The bands familial atmosphere extended not only to the crowd, but to each other as well. One of the female backup singers was clearly new to the band and feeling here way around the stage, though the other was quick to offer tips in mid-stride without disrupting the group’s complex arrangements.
Since the exit of frontman Josh Phillips in 2008 and their resultant dedication to pure funk, Yo Mama’s Big Fat Booty Band seems to be merely grasping at attaining the electricity they once put out in waves. Nowadays, you often hear whispers at their shows, particularly festival appearances, of “Booty Band? I’ll pass.” I heard it on a few occasions at last summer’s Music on the Mountaintop and their showing at the Blind Tiger served to remind why they simply aren’t the can’t-miss act that they once were. They’re funky without a groove, making their music hard to step to; consistent melodies are few and far between; and the stage presence that Phillips gave them is sorely missed. Bassist Al Al and guitarist JB, the de facto faces of the band, lack the singular charisma the required to keep the audience’s energy at its peak. It was apparent from the crowd’s listless body language and band’s overly-assured bopping that there was stark disconnect between the two parties.
Give them credit though; the Booty Band is relentless on the road, touring nearly constantly, but that may very well be to their detriment. It might even behoove them to take some time off, take a hard look at their stage show and find a way to recapture the energy that earned them a dedicated following in the first place. They might even want to use some of Brother Jocephus’ online videos as a blueprint.
Brother Jocephus hails from New York City but carries a New Orleans vibe. (photo by Ryan Snyder).

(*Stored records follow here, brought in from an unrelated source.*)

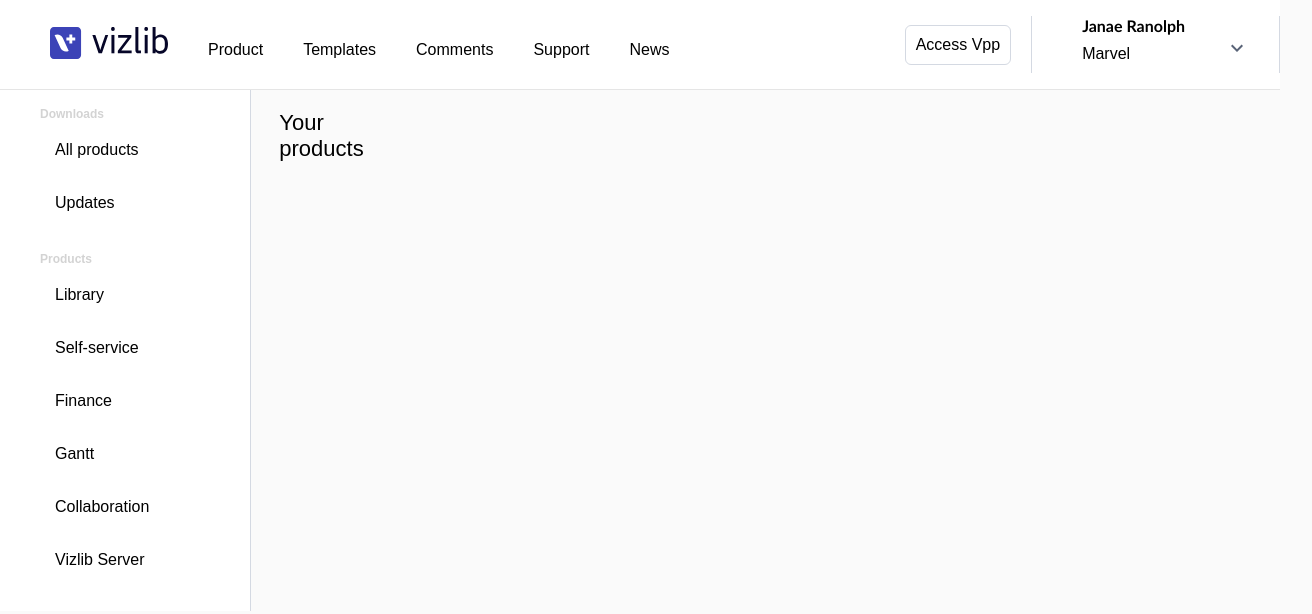
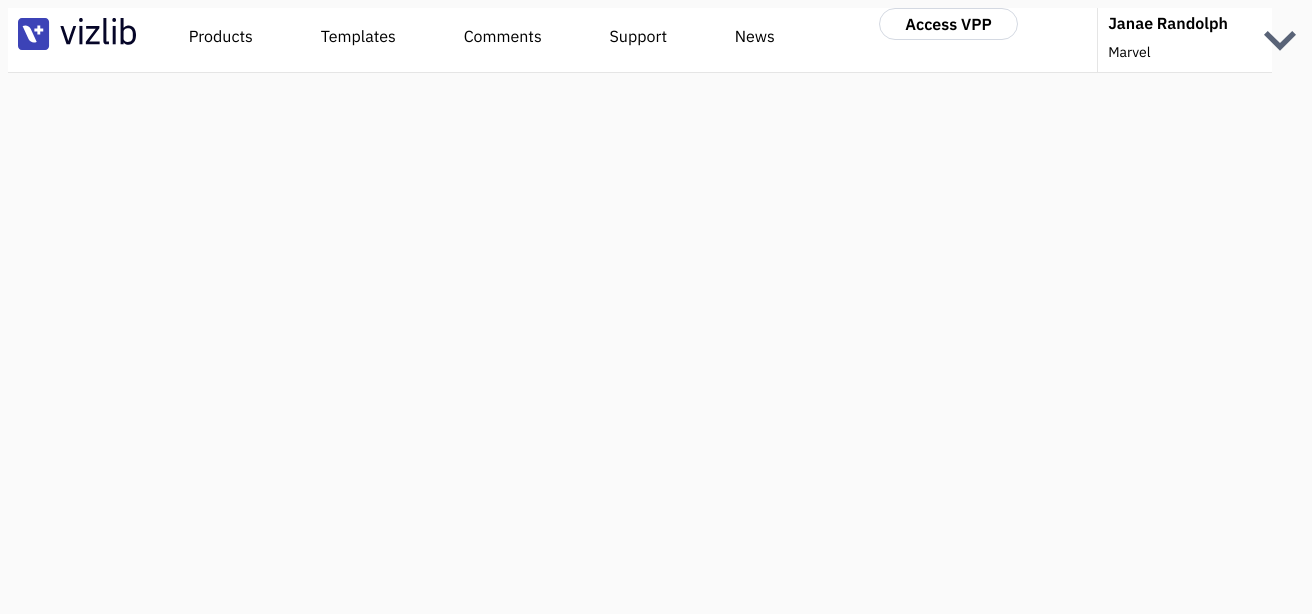
Before and after one commit to rumelrahman/VIZLIB-Downloads-by-Rumel, a plain HTML site: page index.html in a window 1280 px wide. Shown: the whole page, 1312 px wide, since content can reach past the window. Drawn offline with Linux system fonts and the light colour scheme.

Commit message:
new take n downloads

```diff
--- a/css/style.css
+++ b/css/style.css
@@ -1,215 +1,118 @@
 body {
-  background-color: #fafafa;
-  margin: 0px;
-  font-family: 'Trebuchet MS', 'Lucida Sans Unicode', 'Lucida Grande', 'Lucida Sans', Arial, sans-serif;
-  font-weight: bold;
-  text-decoration: none;
+  background-color: #FAFAFA;
+  font-family: 'IBM Plex Sans', sans-serif;
+  font-weight: 200;
 }
 
-.navBar {
+
+/* Buttons */
+
+/* CTA */
+  /* Primary CTA */
+
+  /* Secondary CTA */
+  .navigationbar .navigationvpp .secondarybutton {
+    display: block;
     background-color: white;
-  border-bottom: 1px solid #E5E5E5;
-  display: flex;
-  -webkit-box-pack: justify;
-      -ms-flex-pack: justify;
-          justify-content: space-between;
-  margin-left: 0px;
-  margin-top: 0px;
-  padding-bottom: 0px;
-  width: 100%;
+    padding-left: 25px;
+    padding-right: 25px;
+    padding-top: 5px;
+    padding-bottom: 5px;
+    border: 1px solid #D4D9E2;
+    border-radius: 100px;
+    font-family: 'IBM Plex Sans', sans-serif;
+    font-size: 16px;
+    font-weight: 600;
+    vertical-align: middle;
   }
 
-.navBar ul.primaryNav {
-  list-style-type: none;
-  text-decoration: none;
-  display: -webkit-box;
-  display: -ms-flexbox;
-  display: flex;
-  margin-right: 20px;
-  padding-top: 0px;
-  padding-bottom: 0px;
-  -webkit-box-align: center;
-      -ms-flex-align: center;
-          align-items: center;
+/* Links */
+
+  /* Primary Links*/
+  .primarylinks {
+    display: relative;
+    background-color: white;
+    font-family: 'IBM Plex Sans', sans-serif;
+    font-weight: 400;
+    font-size: 16px;
+    border: none;
+    margin-left: 34px;
+    padding-left: 15px;
+    padding-right: 15px;
+    padding-top: 5px;
+    padding-bottom: 5px;
+    border-radius: 3px;
+    vertical-align: middle;
   }
 
-.navBar ul.primaryNav .logo {
-  margin-right: 20px;
-  cursor: pointer;
-  -webkit-box-align: center;
-      -ms-flex-align: center;
-          align-items: center;
-  padding-left: 0px;
-  padding-bottom: 0px;
-  pointer-events: none;
+  .primarylinks:hover {
+    display: relative;
+    background-color: #EEEFF9;
+    font-family: 'IBM Plex Sans', sans-serif;
+    font-weight: 400;
+    font-size: 16px;
+    border: none;
+    margin-left: 34px;
+    padding-left: 15px;
+    padding-right: 15px;
+    padding-top: 5px;
+    padding-bottom: 5px;
+    border-radius: 100px;
+    vertical-align: middle;
   }
 
-.navBar ul.primaryNav li {
-  margin-right: 20px;
-  margin-top: 10px;
-  display: block;
-  background-color: none;
+
+/* Navigation */
+
+.navigationbar {
+  display: flex;
+  flex-direction: row;
+  justify-content: space-between;
+  height: 64px;
+  width: 100%;
+  border-bottom: 1px solid #E5E5E5;
+  background-color: white;
 }
 
-.navBar .secondaryNav {
-  background-color: white;
-  display: -webkit-box;
-  display: -ms-flexbox;
-  display: flex;
-  -webkit-box-pack: justify;
-      -ms-flex-pack: justify;
-          justify-content: space-between;
-  margin-left: 0px;
-  -webkit-box-align: center;
-      -ms-flex-align: center;
-          align-items: center;
+.navigationbar .navigationleft {
+  padding: 10px;
 }
 
-.navBar .secondaryNav .accessVpp {
-  background-color: white;
-  border-style: solid;
-  border-width: 1px;
-  border-color: #D4D9E2;
-  border-radius: 6px;
-  margin-right: 20px;
-  list-style-type: none;
-  padding-left: 0px;
+
+.navigationbar .logo {
+  vertical-align: middle;
 }
 
-.username {
-  font-weight: bold;
-  padding-left: 10px;
+.navigationbar .navigationright {
+  display: flex;
+  vertical-align: middle;
+  border-left: 1px solid #E5E5E5;
+  justify-content: space-between;
 }
 
-.accountdropdown {
-  display: -webkit-box;
-  display: -ms-flexbox;
-  display: flex;
-  border-left: 1px solid #D4D9E2;
-  border-right: 1px solid #D4D9E2;
-  margin-left: 0px;
-  padding-left: 0px;
-  padding-right: 20px;
+.navigationbar .navigationright .accountleft .username {
+  font-family: 'IBM Plex Sans', sans-serif;
+  font-weight: 800;
+  font-size: 16px;
+  margin-left: 10px;
+  margin-top: 5px;
+  margin-bottom: 5px;
+
 }
 
-.accountdropdown li {
-  list-style-type: none;
-  display: block;
+.navigationbar .navigationright .accountleft .companyname {
+  font-family: 'IBM Plex Sans', sans-serif;
+  font-weight: 400;
+  font-size: 14px;
+  margin-left: 10px;
+  margin-top: 5px;
+  padding-top: 5px;
+
 }
 
-.chevron_down {
-  padding-top: 20px;
-  padding-right: 10px;
+.navigationbar .navigationright .accountright {
+  display: flex;
+  vertical-align: middle;
+  width: 24px;
+  margin-left: 20px;
 }
-
-a {
-  display: block;
-  padding: 10px;
-  font-family: Arial, Helvetica, sans-serif;
-  font-size: 16px;
-  font-weight: normal;
-  text-decoration: none;
-  color: black;
-  max-width: 150px;
-}
-
-a:hover {
-  display: block;
-  background-color: #f7f7f7;
-  border-radius: 5px;
-  padding: 10px;
-  font-family: Arial, Helvetica, sans-serif;
-  font-size: 16px;
-  font-weight: normal;
-  text-decoration: none;
-  color: grey;
-  max-width: 150px;
-}
-
-a:visited {
-  display: block;
-  background-color: #f7f7f7;
-  border-radius: 5px;
-  padding: 10px;
-  font-family: Arial, Helvetica, sans-serif;
-  font-size: 16px;
-  font-weight: normal;
-  text-decoration: none;
-  color: black;
-  max-width: 150px;
-}
-
-.menu {
-  display: flex;
-  max-width: 250px;
-  max-height: auto;
-  background-color: white;
-  border-right: 1px solid #D4D9E2;
-}
-
-.menuheading {
-  padding-top: 5px;
-  font-family: Arial, Helvetica, sans-serif;
-  font-size: 12px;
-  font-weight: bolder;
-  color: lightgray;
-  max-height: 100%;
-}
-
-.menuheading .downloads {
-  text-decoration: none;
-  list-style-type: none;
-}
-
-.menuheading .downloads .downloadlist {
-  display: block;
-  list-style-type: none;
-  font-family: Arial, Helvetica, sans-serif;
-  font-size: 14px;
-  color: #060628;
-  font-weight: 500;
-  margin-left: 0px;
-  padding-left: 5px;
-  padding-top: 10px;
-  padding-bottom: 5px;
-  margin-bottom: 10px;
-}
-
-.menuheading .downloads .downloadlist li {
-  margin-bottom: 15px;
-}
-
-.menuheading .products {
-  text-decoration: none;
-  list-style-type: none;
-}
-
-.menuheading .productlist {
-  display: block;
-  list-style-type: none;
-  font-family: Arial, Helvetica, sans-serif;
-  font-size: 14px;
-  color: #060628;
-  font-weight: 500;
-  margin-left: 0px;
-  padding-left: 5px;
-  padding-top: 10px;
-  padding-bottom: 5px;
-  margin-bottom: 10px;
-}
-
-.menuheading .productlist li {
-  margin-bottom: 15px;
-}
-/*# sourceMappingURL=style.css.map */
-
-.yourproducts {
-  display: block;
-  margin-left: 120px;
-  margin-top: 20px;
-  margin-bottom: 20px;
-  font-size: 22px;
-  font-family: Arial, Helvetica, sans-serif;
-  font-weight: 500;
-
-}
--- a/css/style.scss
+++ /dev/null
@@ -1,211 +0,0 @@
-body {
-
-    background-color:#fafafa;
-
-    margin: 0px;
-    font-family: 'Trebuchet MS', 'Lucida Sans Unicode', 'Lucida Grande', 'Lucida Sans', Arial, sans-serif;
-    font-weight: bold;
-    text-decoration: none;
-}
-
-.navBar {
-    background-color: white;
-    border-bottom: 1px solid #E5E5E5;
-    display: flex;
-    justify-content: space-between;
-    margin-left: 0px;
-    margin-top: 0px;
-    padding-bottom: 0px;
-
-
-
-    ul.primaryNav {
-        list-style-type: none;
-        text-decoration: none;
-        display: flex;
-        margin-right: 20px;
-        padding-top: 0px;
-        padding-bottom: 0px;
-        align-items: center;
-
-
-
-        .logo {
-            margin-right: 20px;
-            cursor: pointer;
-            align-items: center;
-            padding-left: 0px;
-            padding-bottom: 0px;
-            pointer-events: none ;
-        }
-
-        li {
-            margin-right: 20px;
-            margin-top: 10px;
-            display: block;
-            background-color: none;
-
-        }
-
-
-    }
-
-    .secondaryNav {
-            background-color: white;
-            display: flex;
-            justify-content: space-between;
-            margin-left: 0px;
-            align-items: center;
-
-
-
-            .accessVpp {
-                background-color: rgb(255, 255, 255);
-                border-style: solid;
-                border-width: 1px;
-                border-color: #D4D9E2;
-                border-radius: 6px;
-                margin-right: 20px;
-                list-style-type: none;
-                padding-left: 0px;
-
-            }
-
-
-
-
-    }
-
-
-
-
-
-}
-
-.username {
-    font-weight: bold;
-    padding-left: 10px;
-
-}
-
-.accountdropdown {
-display: flex;
-border-left: 1px solid #D4D9E2;
-border-right: 1px solid #D4D9E2;
-margin-left: 0px;
-padding-left: 0px;
-padding-right: 20px;
-
-        li {
-            list-style-type: none;
-            display: block;
-
-        }
-
-}
-
-.chevron_down {
-    padding-top: 20px;
-    padding-right: 10px;
-}
-
-a {
-    display: block;
-    padding: 10px;
-    font-family: Arial, Helvetica, sans-serif;
-    font-size: 16px;
-    font-weight: normal;
-    text-decoration: none;
-    color: black;
-    max-width: 150px;
-}
-a:hover {
-    display: block;
-    background-color: rgb(247, 247, 247);
-    border-radius: 5px;
-    padding: 10px;
-    font-family: Arial, Helvetica, sans-serif;
-    font-size: 16px;
-    font-weight: normal;
-    text-decoration: none;
-    color: grey;
-    max-width: 150px;
-  }
-
-  a:visited {
-    display: block;
-    background-color: rgb(247, 247, 247);
-    border-radius: 5px;
-    padding: 10px;
-    font-family: Arial, Helvetica, sans-serif;
-    font-size: 16px;
-    font-weight: normal;
-    text-decoration: none;
-    color: black;
-    max-width: 150px;
-  }
-
-
-.menu {
-    max-width: 250px;
-    max-height: auto;
-    background-color: white;
-    border-right: 1px solid #D4D9E2;
-}
-
-.menuheading {
-    padding-top: 5px;
-    font-family: Arial, Helvetica, sans-serif;
-    font-size: 12px;
-    font-weight: bolder;
-    color: lightgray;
-    max-height: 100%;
-
-    .downloads {
-        text-decoration: none;
-        list-style-type: none;
-
-        .downloadlist {
-            display: block;
-            list-style-type: none;
-            font-family: Arial, Helvetica, sans-serif;
-            font-size: 14px;
-            color: #060628;
-            font-weight: 500;
-            margin-left: 0px;
-            padding-left: 5px;
-            padding-top: 10px;
-            padding-bottom: 5px;
-            margin-bottom: 10px;
-
-            li {
-                margin-bottom: 15px;
-            }
-
-        }
-    }
-    .products {
-        text-decoration: none;
-        list-style-type: none;
-    }
-
-    .productlist {
-        display: block;
-            list-style-type: none;
-            font-family: Arial, Helvetica, sans-serif;
-            font-size: 14px;
-            color: #060628;
-            font-weight: 500;
-            margin-left: 0px;
-            padding-left: 5px;
-            padding-top: 10px;
-            padding-bottom: 5px;
-            margin-bottom: 10px;
-
-            li {
-                margin-bottom: 15px;
-            }
-
-
-    }
-}
--- a/index.html
+++ b/index.html
@@ -7,83 +7,40 @@
     <title>Vizlib Library</title>
     <link rel="stylesheet" href="css/style.css">
     <link rel="icon" href="Images/favicon.ico" type="image/x-icon"/>
+    <link rel="preconnect" href="https://fonts.googleapis.com">
+    <link rel="preconnect" href="https://fonts.gstatic.com" crossorigin>
+    <link href="https://fonts.googleapis.com/css2?family=IBM+Plex+Sans:wght@400;600&display=swap" rel="stylesheet">
+
 </head>
 <body>
+<div class="navigationbar">
+    <div class="navigationleft">
+        <a class="logo"href="#"><img src="Images/Logo/Full.svg"></a>
+        <button class="primarylinks">Products</button>
+        <button class="primarylinks">Templates</button>
+        <button class="primarylinks">Comments</button>
+        <button class="primarylinks">Support</button>
+        <button class="primarylinks">News</button>
+    </div>
 
-   <section class="navigation">
-            <div class="navBar">
+    <div class="navigationvpp">
+        <button class="secondarybutton">Access VPP</button>
+    </div>
 
-
-
-                 <ul class="primaryNav">
-
-                    <ul class="logo"><a href="#"><img src="Images/Logo/Full.svg" alt="Vivlib Logo"></a>
-                    </ul>
-
-                     <li class="current"><a href="index.html">Product</li></a>
-                     <li><a href="#">Templates</li></a>
-                    <li><a href="#">Comments</li></a>
-                     <li><a href="#">Support</li></a>
-                     <li><a href="#">News</li></a>
-                    </ul>
-
-                    <ul class="secondaryNav">
-
-                    <ul class="accessVpp">
-                    <li class="gotoVpp"><a href="#">Access Vpp</a></li>
-                    </ul>
-
-                <ul class="accountdropdown">
-                    <ul class="namecompany">
-                        <li class="username">Janae Ranolph</li>
-                        <li class="companyname"><a href="#">Marvel</a></li>
-                    </ul>
-
-                    <ul class="expandaccount">
-                        <li class="chevron_down"><img src="Images/expand_more.svg" alt="Expand menu"></li>
-                    </ul>
-
-
-
-            </ul>
-
-
-
-
-        </div>
-    </section>
-
-    <section class="menu">
-
-        <div class="menuheading">
-            <ul class="sidebar">
-                <li class="downloads"> Downloads
-                    <ul class="downloadlist">
-                        <li class="allproducts"><a href="#">All products</a></li>
-                        <li class="updates"><a href="#">Updates</a></li>
-                    </ul>
-                </li>
-                <li class="products"> Products
-                    <ul class="productlist">
-                        <li class="productlibrary"><a href="#">Library</a></li>
-                        <li class="productname"><a href="#">Self-service</a></li>
-                        <li class="productname"><a href="#">Finance</a></li>
-                        <li class="productname"><a href="#">Gantt</a></li>
-                        <li class="productname"><a href="#">Collaboration</a></li>
-                        <li class="productname"><a href="#">Vizlib Server</a></li>
-
-                    </ul>
-                </li>
-            </ul>
+    <div class="navigationright">
+        <div class="accountleft">
+            <p class="username">Janae Randolph</p>
+            <p class="companyname">Marvel</p>
         </div>
 
-        <div class="yourproducts">Your products</div>
+        <div class="accountright">
+            <img src="Images/expand_more.svg">
+        </div>
 
-    </section>
+    </div>
 
-    <section class="yourproducts">
+</div>
 
-    </section>
 
 
 
```
Lines whose indentation alone changed are shown as unchanged.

Brother Jocephus & the Love Revival Revolution Orchestra will return to the Blind Tiger on Friday, March 12 and appear at Finnegan’s Wake in Winston-Salem the following night.